The process of political and economic change in Central and Eastern Europe in the early 1990s was met by the academic community in these countries with overwhelming enthusiasm and great expectations concerning the opening of their societies towards Western countries, and particularly towards European integration. Higher education seemed especially well positioned to play a flagship role in the development of East-West cooperation and European integration: the difference between the university spheres of developed countries and Eastern Europe was certainly less than, for example, differences between the industrial or commercial sectors in these countries. The countries of the European Union were quick to offer support, to be delivered under a multi-sector programme known as PHARE. The first assistance projects within PHARE started in the field of higher education cooperation (TEMPUS). The projects were successful in rapid mobilisation of partnerships and the establishment of several substantial interinstitutional educational development programmes.
These developments sent the message to the higher education sector in Central and Eastern Europe that the intention of the European Communities was that higher education should take the lead in cooperation with European Union member-states and that universities could be expected to play an outstanding role in the transformation of society and economy.
Distance education was clearly very appropriate for Central and Eastern Europe. Fast, flexible and efficient, it could be used to provide high quality training in a wide range of professional fields, for a large number of learners, including those in employment. Distance education—apart from a few isolated attempts—did not have a real background in the countries of the region, but has rapidly become well known among leading educationalists.

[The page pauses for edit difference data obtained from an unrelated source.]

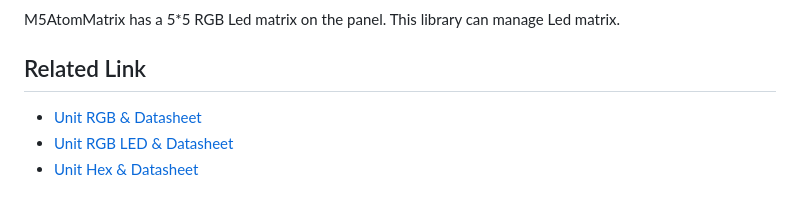
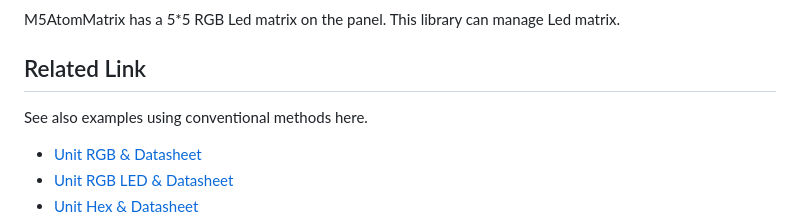
Before and after one commit to m5stack/M5Unit-RGB, a Markdown page: README.md, the part around the change. Drawn GitHub-style; blank space fills up the shorter version.

Commit message:
Some tweaks

```diff
--- a/README.md
+++ b/README.md
@@ -32,6 +32,7 @@ M5AtomMatrix  has a 5*5 RGB Led matrix on the panel. This library can manage Led
 
 
 ## Related Link
+See also examples using conventional methods here.
 
 - [Unit RGB & Datasheet](https://docs.m5stack.com/en/unit/rgb)
 - [Unit RGB LED & Datasheet](https://docs.m5stack.com/en/unit/neopixel)
```
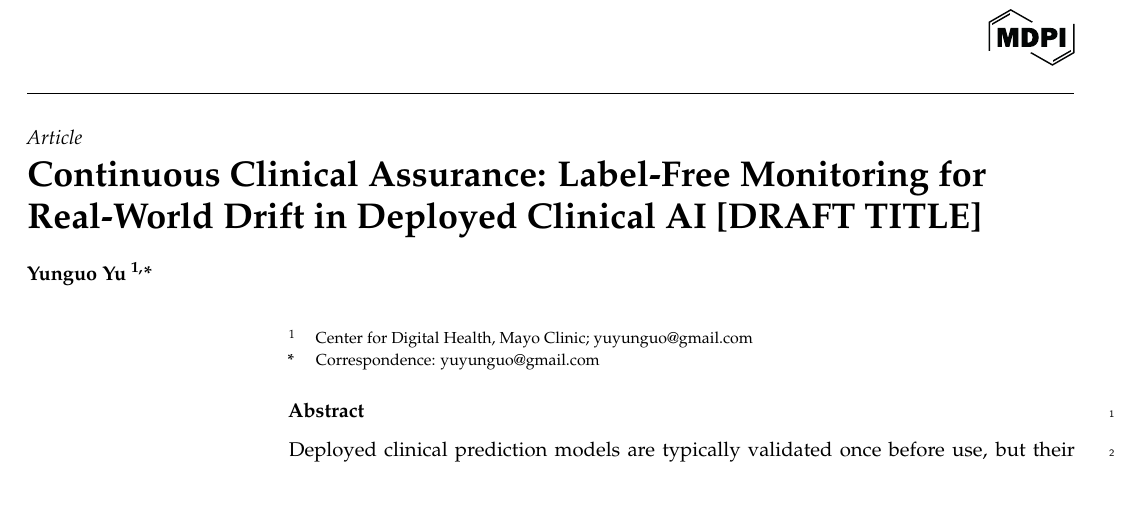
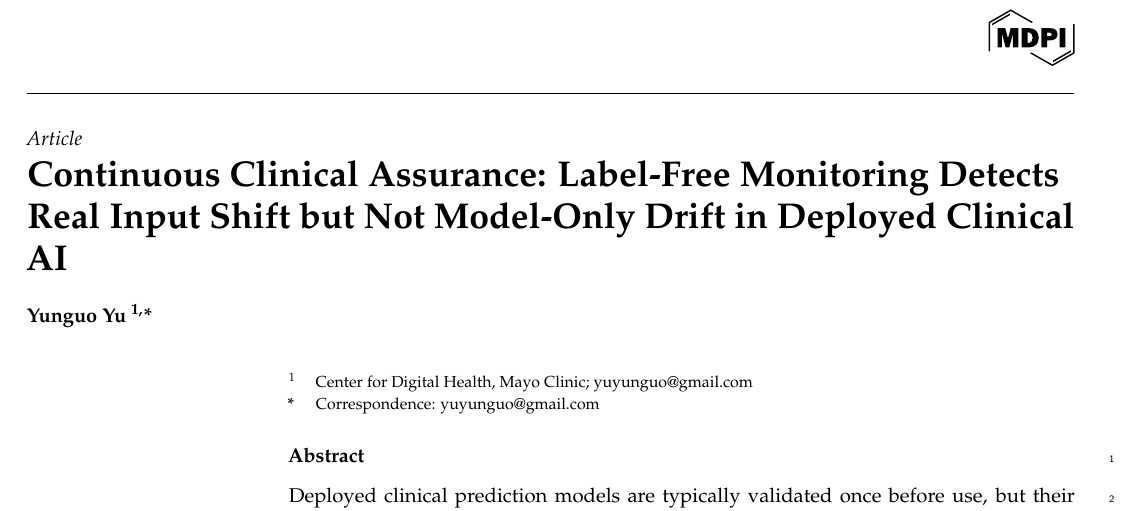
Before and after one commit to yuyunguo/continuous-clinical-assurance, a LaTeX paper (manuscript/main.tex): part of page 1 of 23, cut so that both start at the same text. Compiled offline with pdfLaTeX.

Commit message:
Set final manuscript title
Replaces the draft placeholder with the title matching what the study
actually found: a positive result (input-shift scenarios) paired honestly
with a negative one (model-only drift), rather than a blanket claim of
label-free monitoring detecting real-world drift generally.

Title: 'Continuous Clinical Assurance: Label-Free Monitoring Detects Real
Input Shift but Not Model-Only Drift in Deployed Clinical AI'

Recompiled clean: 23 pages, no LaTeX/bibtex errors, no undefined references.

Co-Authored-By: Claude Sonnet 5 <noreply@anthropic.com>

```diff
--- a/manuscript/main.tex
+++ b/manuscript/main.tex
@@ -20,7 +20,7 @@
 %=================================================================
 % Full title of the paper (Capitalized) -- DRAFT, written last per the project's own writing-order convention
 % (CLAUDE.md Sec. 03); placeholder until Results/Discussion are drafted.
-\Title{Continuous Clinical Assurance: Label-Free Monitoring for Real-World Drift in Deployed Clinical AI [DRAFT TITLE]}
+\Title{Continuous Clinical Assurance: Label-Free Monitoring Detects Real Input Shift but Not Model-Only Drift in Deployed Clinical AI}
 
 % Author ORCID: not yet supplied -- fill in or remove \orcidA{} below.
 \newcommand{\orcidauthorA}{0000-0000-0000-000X}
```
Also changed, not shown: manuscript/main.pdf.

The challenge to deploy it comprehensively has been a prominent theme in educational policy reforms during the last decade.